Volunteers fan out across the region every three years to count the number of homeless on the streets or in shelters.

Volunteers fan out across the region every three years to count the number of homeless on the streets or in shelters.

Homeless count shows shift from street to shelters

Surrey now has more people living rough outdoors than Vancouver

The number of Metro Vancouver homeless people is almost the same as three years ago, but the latest count has found the number living on the streets is down sharply thanks to the opening of new shelters and transition housing.

Volunteers who fanned out March 16 for the Metro Vancouver Homeless Count found 2,623 homeless, down slightly from 2,660 in 2008.

The shift from the street to shelter was dramatic.

Unsheltered street homeless were down 54 per cent to 731 from 1,574 three years ago, while the number in shelters rose 74 per cent from 1,086 to 1,892.

The biggest drops in street homeless were found in Vancouver (down from 815 to 145), Surrey (down from 307 to 231), the Tri-Cities (down from 76 to 27) and New Westminster (down from 72 to 39.) Maple Ridge was the only city where the number of street homeless rose – from 40 to 61.

“It looks to me like we have begun to turn the corner,” said James Pratt, spokesman for the Greater Vancouver Shelter Strategy. “There’s much more to be done. We have to keep our eye on the prize of eliminating homelessness.”

Vancouver added new shelters ahead of the 2010 Winter Olympics, three of which continue to operate with 340 year-round spaces. A new 55-bed shelter also opened in Langley since 2008 and another is opening in the Tri-Cities.

More than 1,700 new supportive housing units have been built by the province in Metro Vancouver or converted using old hotels over the last three years.

“It’s starting to have some effect,” said Housing Minister Rich Coleman. “When you can stem the tide and start to see the reversal, it’s really good.”

He said another 500 housing units are still slated to be built in the Metro Vancouver area, plus an additional 150 further east in the Fraser Valley.

The huge drop in in street homeless in Vancouver means Surrey now has the largest number of street homeless in the region.

“A lot of resources have been poured into Vancouver,” said Surrey Coun. Judy Villeneuve, vice-chair of Metro’s housing committee.

That was understandable in the lead-up to the Olympics, but Villeneuve is looking to see more assistance spread elsewhere in the region.

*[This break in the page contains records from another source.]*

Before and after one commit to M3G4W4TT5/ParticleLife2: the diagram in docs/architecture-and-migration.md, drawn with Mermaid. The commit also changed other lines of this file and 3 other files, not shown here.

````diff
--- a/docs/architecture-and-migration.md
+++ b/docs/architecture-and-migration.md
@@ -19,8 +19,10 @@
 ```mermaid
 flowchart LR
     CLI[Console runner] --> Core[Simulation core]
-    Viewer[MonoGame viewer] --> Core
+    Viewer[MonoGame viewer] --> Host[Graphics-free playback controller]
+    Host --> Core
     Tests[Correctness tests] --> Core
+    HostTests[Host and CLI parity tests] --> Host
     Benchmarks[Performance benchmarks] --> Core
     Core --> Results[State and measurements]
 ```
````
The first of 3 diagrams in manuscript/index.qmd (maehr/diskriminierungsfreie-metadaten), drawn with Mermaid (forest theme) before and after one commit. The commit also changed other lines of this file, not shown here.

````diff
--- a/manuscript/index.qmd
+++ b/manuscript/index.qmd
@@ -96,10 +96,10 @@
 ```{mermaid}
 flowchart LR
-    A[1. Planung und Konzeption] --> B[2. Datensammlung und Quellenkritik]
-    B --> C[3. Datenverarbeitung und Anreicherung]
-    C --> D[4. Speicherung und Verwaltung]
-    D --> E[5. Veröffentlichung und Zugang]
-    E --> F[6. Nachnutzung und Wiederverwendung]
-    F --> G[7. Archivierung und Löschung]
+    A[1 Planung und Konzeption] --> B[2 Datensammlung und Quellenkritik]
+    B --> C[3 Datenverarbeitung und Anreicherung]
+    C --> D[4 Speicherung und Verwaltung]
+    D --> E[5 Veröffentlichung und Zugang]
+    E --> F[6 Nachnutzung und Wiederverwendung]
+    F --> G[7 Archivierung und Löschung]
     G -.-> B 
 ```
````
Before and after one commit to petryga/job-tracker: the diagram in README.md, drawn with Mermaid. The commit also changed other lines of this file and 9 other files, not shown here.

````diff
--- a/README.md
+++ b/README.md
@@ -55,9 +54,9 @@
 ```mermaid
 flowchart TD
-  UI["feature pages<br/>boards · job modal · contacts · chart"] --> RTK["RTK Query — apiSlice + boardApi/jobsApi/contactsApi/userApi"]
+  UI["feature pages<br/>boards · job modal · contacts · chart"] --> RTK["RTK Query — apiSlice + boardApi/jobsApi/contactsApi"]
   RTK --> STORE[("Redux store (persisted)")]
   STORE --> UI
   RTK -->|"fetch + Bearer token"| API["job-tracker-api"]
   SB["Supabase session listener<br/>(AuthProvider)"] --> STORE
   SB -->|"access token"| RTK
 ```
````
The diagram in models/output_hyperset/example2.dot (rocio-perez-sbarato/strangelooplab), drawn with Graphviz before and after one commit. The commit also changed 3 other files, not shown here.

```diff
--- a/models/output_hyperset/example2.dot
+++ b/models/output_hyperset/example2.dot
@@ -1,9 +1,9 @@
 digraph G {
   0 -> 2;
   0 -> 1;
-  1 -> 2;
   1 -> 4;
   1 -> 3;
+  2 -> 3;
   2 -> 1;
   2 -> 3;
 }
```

She said Surrey has six outreach workers compared to 17 in Vancouver who help contact the homeless and work to get them into shelter or housing.

Despite the disparity, she said, South Fraser Community Services succeeded in finding homes for almost 700 homeless people in the three years since the 2008 count.

“This winter’s shelters were not utilized to full capacity,” Villeneuve said. “That’s a really good sign.”

Count organizers say the province’s decision to fund shelters to run 24 hours a day rather than just overnight has also made it easier for outreach workers to find clients.

Volunteers counted 695 more people in shelters in Vancouver than in 2008, 62 more in Surrey and 33 more in both Langley and New Westminster.

For the first time the count also included people with no fixed addresses found in jails, hospitals, detox centres and other transition facilities. A total of 109 people in those facilities were counted and included as sheltered homeless, almost all of them in Vancouver.

It’s the first count since 2002 that the overall number of homeless in the region did not increase.

While most cities saw drops or stability in the overall number of homeless, Maple Ridge’s homeless tally rose from 90 to 102 and Langley’s climbed from 86 to 105, according to the preliminary results.

The number of homeless youth age 25 or under rose 29 per cent to 349.

Nearly a quarter of the homeless people counted across the region were aboriginal.

The shift into shelter is encouraging, according to New Westminster Mayor Wayne Wright, who chairs Metro’s housing committee.

But he said a worsening shortage of affordable rental housing in the region is putting too many people at risk of homelessness.

Metro and a coalition of other agencies are pressing for a new system of tax credits or other assistance to encourage the construction of purpose-built rental buildings.



(including street and sheltered)

– Vancouver: 1,605 (up from 1,547 in 2008)- Surrey: 388 (down from 402)- Tri-Cities: 47 (down from 94)- Burnaby: 73 (down from 86)- Langley: 60 (down from 86)- New Westminster: 124 (no change)- North Shore: 117 (down from 123)- Maple Ridge: 102 (up from 90)- Richmond: 48 (down from 56)- Delta: 5 (down from 17)